Available records:
*-*-*
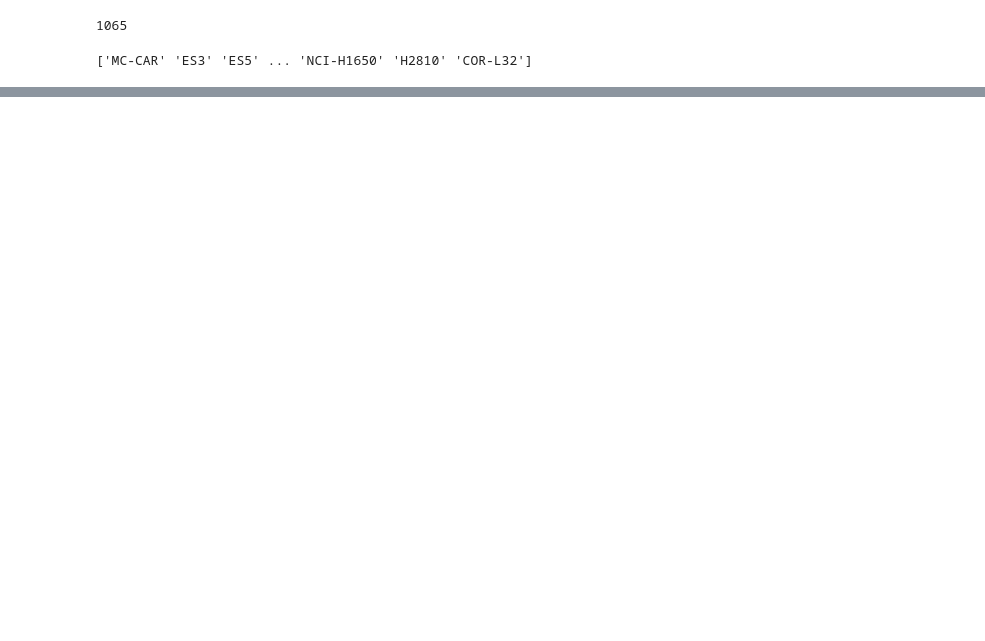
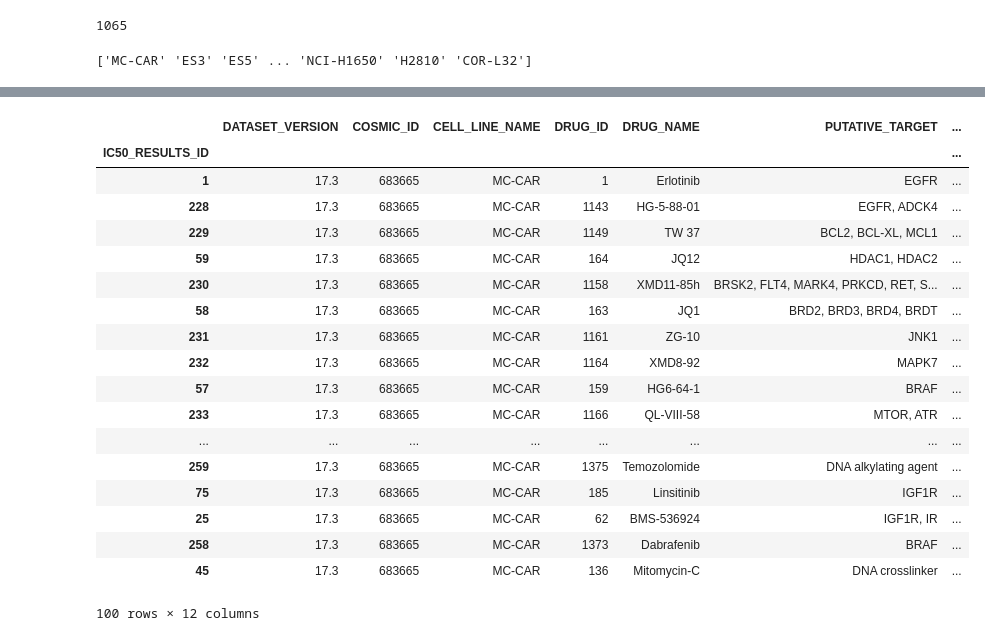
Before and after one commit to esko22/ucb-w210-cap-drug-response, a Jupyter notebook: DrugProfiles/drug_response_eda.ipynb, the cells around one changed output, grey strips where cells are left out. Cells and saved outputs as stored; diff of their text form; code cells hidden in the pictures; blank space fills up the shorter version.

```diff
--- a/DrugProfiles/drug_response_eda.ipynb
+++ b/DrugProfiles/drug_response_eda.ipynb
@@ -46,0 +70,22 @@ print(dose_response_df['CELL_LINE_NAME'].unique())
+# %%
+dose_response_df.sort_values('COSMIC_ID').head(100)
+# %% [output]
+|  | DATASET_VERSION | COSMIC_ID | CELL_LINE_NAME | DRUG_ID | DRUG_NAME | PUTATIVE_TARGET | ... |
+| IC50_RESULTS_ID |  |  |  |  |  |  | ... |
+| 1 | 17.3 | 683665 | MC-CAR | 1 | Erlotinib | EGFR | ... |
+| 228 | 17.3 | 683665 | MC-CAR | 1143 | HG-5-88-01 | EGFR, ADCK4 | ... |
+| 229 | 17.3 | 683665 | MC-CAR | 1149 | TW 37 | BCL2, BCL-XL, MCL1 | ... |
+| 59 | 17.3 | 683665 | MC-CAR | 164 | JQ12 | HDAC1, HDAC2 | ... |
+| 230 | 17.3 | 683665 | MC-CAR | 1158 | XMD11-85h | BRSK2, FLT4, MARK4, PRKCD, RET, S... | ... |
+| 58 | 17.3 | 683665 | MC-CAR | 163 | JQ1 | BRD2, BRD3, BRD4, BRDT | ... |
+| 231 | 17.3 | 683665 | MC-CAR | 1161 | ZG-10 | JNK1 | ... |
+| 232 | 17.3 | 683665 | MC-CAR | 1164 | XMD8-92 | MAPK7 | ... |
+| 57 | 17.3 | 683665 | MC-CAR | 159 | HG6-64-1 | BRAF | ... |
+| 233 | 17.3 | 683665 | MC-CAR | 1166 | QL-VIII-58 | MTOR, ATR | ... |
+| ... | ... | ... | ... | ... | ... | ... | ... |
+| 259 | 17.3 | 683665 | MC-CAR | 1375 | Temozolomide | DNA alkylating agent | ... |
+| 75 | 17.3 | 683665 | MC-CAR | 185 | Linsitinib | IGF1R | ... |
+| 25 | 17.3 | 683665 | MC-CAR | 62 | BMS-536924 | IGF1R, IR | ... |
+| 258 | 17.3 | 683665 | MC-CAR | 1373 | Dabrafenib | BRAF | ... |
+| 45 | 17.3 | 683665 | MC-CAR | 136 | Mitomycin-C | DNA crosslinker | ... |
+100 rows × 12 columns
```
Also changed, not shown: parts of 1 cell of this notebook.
*-*-*
Problem details: Please reproduce all the material exactly. Pictures stay out of the copy.

Result for this task:
Before and after one commit to esko22/ucb-w210-cap-drug-response, a Jupyter notebook: DrugProfiles/drug_response_eda.ipynb, the cells around one changed output, grey strips where cells are left out. Cells and saved outputs as stored; diff of their text form; code cells hidden in the pictures; blank space fills up the shorter version.

```diff
--- a/DrugProfiles/drug_response_eda.ipynb
+++ b/DrugProfiles/drug_response_eda.ipynb
@@ -46,0 +70,22 @@ print(dose_response_df['CELL_LINE_NAME'].unique())
+# %%
+dose_response_df.sort_values('COSMIC_ID').head(100)
+# %% [output]
+|  | DATASET_VERSION | COSMIC_ID | CELL_LINE_NAME | DRUG_ID | DRUG_NAME | PUTATIVE_TARGET | ... |
+| IC50_RESULTS_ID |  |  |  |  |  |  | ... |
+| 1 | 17.3 | 683665 | MC-CAR | 1 | Erlotinib | EGFR | ... |
+| 228 | 17.3 | 683665 | MC-CAR | 1143 | HG-5-88-01 | EGFR, ADCK4 | ... |
+| 229 | 17.3 | 683665 | MC-CAR | 1149 | TW 37 | BCL2, BCL-XL, MCL1 | ... |
+| 59 | 17.3 | 683665 | MC-CAR | 164 | JQ12 | HDAC1, HDAC2 | ... |
+| 230 | 17.3 | 683665 | MC-CAR | 1158 | XMD11-85h | BRSK2, FLT4, MARK4, PRKCD, RET, S... | ... |
+| 58 | 17.3 | 683665 | MC-CAR | 163 | JQ1 | BRD2, BRD3, BRD4, BRDT | ... |
+| 231 | 17.3 | 683665 | MC-CAR | 1161 | ZG-10 | JNK1 | ... |
+| 232 | 17.3 | 683665 | MC-CAR | 1164 | XMD8-92 | MAPK7 | ... |
+| 57 | 17.3 | 683665 | MC-CAR | 159 | HG6-64-1 | BRAF | ... |
+| 233 | 17.3 | 683665 | MC-CAR | 1166 | QL-VIII-58 | MTOR, ATR | ... |
+| ... | ... | ... | ... | ... | ... | ... | ... |
+| 259 | 17.3 | 683665 | MC-CAR | 1375 | Temozolomide | DNA alkylating agent | ... |
+| 75 | 17.3 | 683665 | MC-CAR | 185 | Linsitinib | IGF1R | ... |
+| 25 | 17.3 | 683665 | MC-CAR | 62 | BMS-536924 | IGF1R, IR | ... |
+| 258 | 17.3 | 683665 | MC-CAR | 1373 | Dabrafenib | BRAF | ... |
+| 45 | 17.3 | 683665 | MC-CAR | 136 | Mitomycin-C | DNA crosslinker | ... |
+100 rows × 12 columns
```
Also changed, not shown: parts of 1 cell of this notebook.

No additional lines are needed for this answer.